HIST 389 Syllabus PDF
the course also explores what happens to history when it is animated and how animation has been used during the twentieth century to interpret the past. The course also pays attention to the aesthetic of the animated image as well as the unique ability of the image to communicate. Finally, the offering will explore the tools, technology used in animation, and the various techniques: claymation, cel animation, CGI, and so forth. Participants will view animations (all right, cartoons) from various studios, feature-length animated films, and experimental shorts as well as try their hands at a simple (or sophisticated) animation or optical toy.
The following book is required for the course. It is available in the Campus Bookstore or from other vendors far and wide.
- Stephen Cavalier, The World History of Animation
One of the requirements for the course is maintenance of a blog. There are many possibilities. Let me suggest two. First, there is WordPress, a free service (or ad-free paid service) with a number of useful add-ons. Simply register and begin setting up your blog. Second, for those who want even more ease of use, there is TypePad, but TypePad costs, albeit not much for a semester. The advantage in using TypePad is its photo album feature, a nice option in a visual history course. Finally, there are a number of blog software programs available—both open source and commercial—that allow you to design your own blog.

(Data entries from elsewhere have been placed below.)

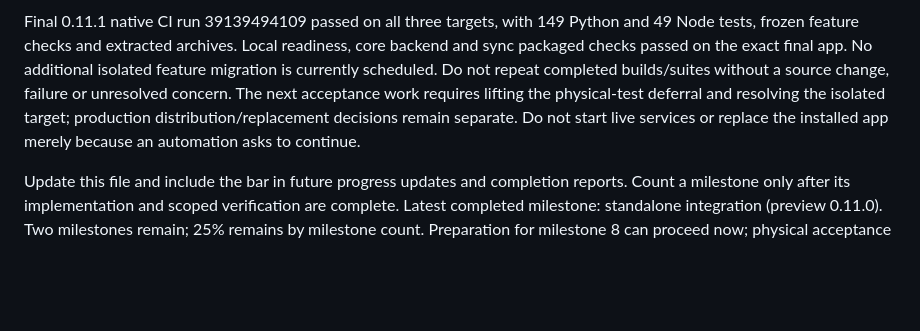
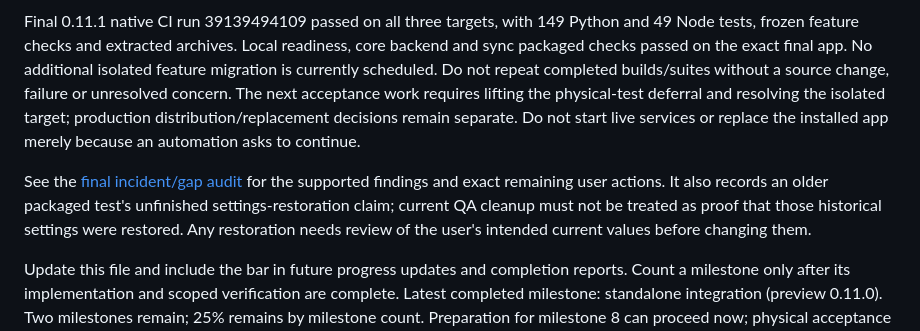
Before and after one commit to KevinAwesomeCoding/VerseView-Detector, a Markdown page: docs/DESKTOP_MIGRATION_PLAN.md, the part around the change. GitHub-like rendering; blank space fills up the shorter version.

```diff
--- a/docs/DESKTOP_MIGRATION_PLAN.md
+++ b/docs/DESKTOP_MIGRATION_PLAN.md
@@ -49,6 +49,12 @@ resolving the isolated target; production distribution/replacement decisions
 remain separate. Do not start live services or replace the installed app merely
 because an automation asks to continue.
 
+See the [final incident/gap audit](DELIVERY_GAP_AUDIT.md) for the supported
+findings and exact remaining user actions. It also records an older packaged
+test's unfinished settings-restoration claim; current QA cleanup must not be
+treated as proof that those historical settings were restored. Any restoration
+needs review of the user's intended current values before changing them.
+
 Update this file and include the bar in future progress updates and completion
 reports. Count a milestone only after its implementation and scoped verification
 are complete. Latest completed milestone: standalone integration (preview 0.11.0).
```
Also changed, not shown: docs/DELIVERY_GAP_AUDIT.md (added, +152 -0 lines), docs/DELIVERY_INVESTIGATION.md (+23 -0 lines).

What I do not want to see are the following: 1) a lot of advertisements; and 2) comment spam with ads for Viagra, among others. If the blog service that you select includes too many ads or does not have a sufficient spam filter, I will ask you to upgrade to the ad-free version or move to another service. Please do not use Blogger. It’s free but plagued by ads, spam, difficult commenting, and so on.
A word about design. There are a number of designs suitable for history but please avoid anything on a black or dark background with light or white type. Known as “reversing out” among graphic designers, this format is very difficult to read. If you elect to use TypePad, avoid the special interest design or media designs unless you will be using the features of a media design template extensively. Be sure to enable comments and the RSS feed so that you can access your classmates’ blogs using a newsreader. This will save you an enormous amount of time. Or, you can simply use the “Students” list on the website.